-- Entries supplied follows --

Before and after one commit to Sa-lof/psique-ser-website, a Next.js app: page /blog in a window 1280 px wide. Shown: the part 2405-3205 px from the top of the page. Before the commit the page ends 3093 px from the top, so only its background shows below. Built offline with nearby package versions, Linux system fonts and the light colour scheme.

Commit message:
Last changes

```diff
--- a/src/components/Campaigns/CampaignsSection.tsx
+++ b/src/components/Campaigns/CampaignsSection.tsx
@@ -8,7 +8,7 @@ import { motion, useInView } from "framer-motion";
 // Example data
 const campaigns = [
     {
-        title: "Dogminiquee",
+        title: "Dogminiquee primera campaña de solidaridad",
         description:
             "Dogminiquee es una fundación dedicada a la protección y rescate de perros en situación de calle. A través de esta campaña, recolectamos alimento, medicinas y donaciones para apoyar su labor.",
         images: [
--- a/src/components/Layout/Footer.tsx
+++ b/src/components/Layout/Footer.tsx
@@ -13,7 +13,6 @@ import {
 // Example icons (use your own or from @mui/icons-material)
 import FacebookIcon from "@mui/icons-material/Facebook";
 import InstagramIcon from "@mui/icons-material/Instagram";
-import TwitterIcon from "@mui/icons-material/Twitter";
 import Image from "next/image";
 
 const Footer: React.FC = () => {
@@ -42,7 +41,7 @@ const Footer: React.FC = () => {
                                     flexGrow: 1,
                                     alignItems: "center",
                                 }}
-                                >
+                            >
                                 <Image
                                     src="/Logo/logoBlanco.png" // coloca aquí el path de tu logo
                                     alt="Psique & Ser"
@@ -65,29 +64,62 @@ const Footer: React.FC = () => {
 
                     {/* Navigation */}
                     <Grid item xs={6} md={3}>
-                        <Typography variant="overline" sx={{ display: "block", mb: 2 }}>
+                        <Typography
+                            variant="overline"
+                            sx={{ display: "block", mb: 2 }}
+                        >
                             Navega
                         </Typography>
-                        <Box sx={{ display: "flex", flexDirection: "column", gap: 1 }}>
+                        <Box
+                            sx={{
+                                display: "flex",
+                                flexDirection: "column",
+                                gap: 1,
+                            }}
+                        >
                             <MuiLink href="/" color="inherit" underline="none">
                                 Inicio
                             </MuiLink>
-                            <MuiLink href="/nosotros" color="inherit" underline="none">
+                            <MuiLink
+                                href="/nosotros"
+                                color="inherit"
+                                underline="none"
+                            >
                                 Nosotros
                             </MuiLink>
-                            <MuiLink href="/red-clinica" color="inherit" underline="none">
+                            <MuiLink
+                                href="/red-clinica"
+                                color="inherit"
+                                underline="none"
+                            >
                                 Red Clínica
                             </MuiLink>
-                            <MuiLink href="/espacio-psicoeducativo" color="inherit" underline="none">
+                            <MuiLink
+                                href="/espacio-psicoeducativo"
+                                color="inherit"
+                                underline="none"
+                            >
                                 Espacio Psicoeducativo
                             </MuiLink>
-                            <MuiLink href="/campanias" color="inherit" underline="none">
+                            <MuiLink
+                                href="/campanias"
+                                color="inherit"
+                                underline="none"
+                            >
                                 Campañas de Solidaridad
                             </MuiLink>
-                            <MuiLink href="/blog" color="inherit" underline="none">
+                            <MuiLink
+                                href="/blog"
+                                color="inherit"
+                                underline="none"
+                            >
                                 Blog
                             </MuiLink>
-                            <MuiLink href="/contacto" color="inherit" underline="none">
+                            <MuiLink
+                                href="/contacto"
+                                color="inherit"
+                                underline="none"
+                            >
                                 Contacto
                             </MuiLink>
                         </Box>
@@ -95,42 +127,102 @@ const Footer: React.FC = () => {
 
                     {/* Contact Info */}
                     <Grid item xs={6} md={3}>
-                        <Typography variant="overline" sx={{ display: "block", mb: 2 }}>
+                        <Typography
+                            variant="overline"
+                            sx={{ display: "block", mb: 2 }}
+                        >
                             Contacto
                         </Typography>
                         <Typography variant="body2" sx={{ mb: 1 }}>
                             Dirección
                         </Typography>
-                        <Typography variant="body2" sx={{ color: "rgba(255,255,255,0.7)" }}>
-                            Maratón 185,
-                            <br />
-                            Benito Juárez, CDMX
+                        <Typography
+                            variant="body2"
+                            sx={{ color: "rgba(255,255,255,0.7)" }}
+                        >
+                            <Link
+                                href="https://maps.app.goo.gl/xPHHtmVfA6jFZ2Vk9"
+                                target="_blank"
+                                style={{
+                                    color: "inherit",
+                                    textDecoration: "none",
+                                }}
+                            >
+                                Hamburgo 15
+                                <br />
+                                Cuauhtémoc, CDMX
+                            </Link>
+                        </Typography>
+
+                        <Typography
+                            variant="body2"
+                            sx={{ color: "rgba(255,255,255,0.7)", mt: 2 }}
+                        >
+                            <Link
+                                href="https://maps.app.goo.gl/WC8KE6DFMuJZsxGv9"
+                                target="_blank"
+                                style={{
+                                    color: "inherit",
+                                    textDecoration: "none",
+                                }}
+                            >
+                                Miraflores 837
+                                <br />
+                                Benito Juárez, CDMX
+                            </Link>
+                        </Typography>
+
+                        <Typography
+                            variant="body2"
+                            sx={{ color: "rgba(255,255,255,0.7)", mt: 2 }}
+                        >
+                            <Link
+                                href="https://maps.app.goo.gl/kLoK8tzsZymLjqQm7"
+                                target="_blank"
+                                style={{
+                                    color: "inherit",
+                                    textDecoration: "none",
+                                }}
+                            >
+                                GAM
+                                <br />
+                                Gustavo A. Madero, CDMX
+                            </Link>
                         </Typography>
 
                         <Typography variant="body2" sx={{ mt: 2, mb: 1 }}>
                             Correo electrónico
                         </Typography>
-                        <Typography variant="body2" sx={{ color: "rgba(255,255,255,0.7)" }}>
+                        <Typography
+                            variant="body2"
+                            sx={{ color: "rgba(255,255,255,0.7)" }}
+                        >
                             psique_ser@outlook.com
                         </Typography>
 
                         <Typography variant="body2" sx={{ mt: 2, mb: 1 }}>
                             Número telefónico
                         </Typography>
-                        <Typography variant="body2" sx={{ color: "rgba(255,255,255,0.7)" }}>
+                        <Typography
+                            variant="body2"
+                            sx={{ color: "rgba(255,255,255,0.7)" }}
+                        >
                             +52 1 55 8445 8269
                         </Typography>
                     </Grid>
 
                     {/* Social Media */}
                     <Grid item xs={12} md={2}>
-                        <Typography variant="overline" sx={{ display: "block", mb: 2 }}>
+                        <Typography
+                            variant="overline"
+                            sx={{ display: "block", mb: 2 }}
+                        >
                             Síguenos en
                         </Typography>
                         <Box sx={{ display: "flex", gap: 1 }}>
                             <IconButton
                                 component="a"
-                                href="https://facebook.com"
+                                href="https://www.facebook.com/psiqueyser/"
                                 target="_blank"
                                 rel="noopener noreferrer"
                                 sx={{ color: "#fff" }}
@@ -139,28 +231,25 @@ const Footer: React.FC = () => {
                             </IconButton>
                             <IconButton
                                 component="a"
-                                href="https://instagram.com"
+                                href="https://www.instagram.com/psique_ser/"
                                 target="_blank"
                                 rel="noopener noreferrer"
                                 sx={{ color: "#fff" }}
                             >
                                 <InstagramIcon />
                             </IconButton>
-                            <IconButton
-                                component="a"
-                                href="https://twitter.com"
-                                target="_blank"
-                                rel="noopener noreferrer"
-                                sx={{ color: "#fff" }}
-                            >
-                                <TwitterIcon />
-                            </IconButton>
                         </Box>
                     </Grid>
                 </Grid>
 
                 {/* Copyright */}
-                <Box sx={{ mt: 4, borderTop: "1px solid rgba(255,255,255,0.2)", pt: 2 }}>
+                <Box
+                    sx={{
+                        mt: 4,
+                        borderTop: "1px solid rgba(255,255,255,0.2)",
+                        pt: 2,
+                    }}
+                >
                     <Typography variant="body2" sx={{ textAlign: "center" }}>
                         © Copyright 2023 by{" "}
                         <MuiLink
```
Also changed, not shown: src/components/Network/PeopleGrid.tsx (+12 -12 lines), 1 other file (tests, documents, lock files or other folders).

-- Entries supplied concluded --

• To do: Wherever the word "CDMX" occurs in the data, copy that whole line.

• Your solution:
-                            Benito Juárez, CDMX
+                                Cuauhtémoc, CDMX
+                                Benito Juárez, CDMX
+                                Gustavo A. Madero, CDMX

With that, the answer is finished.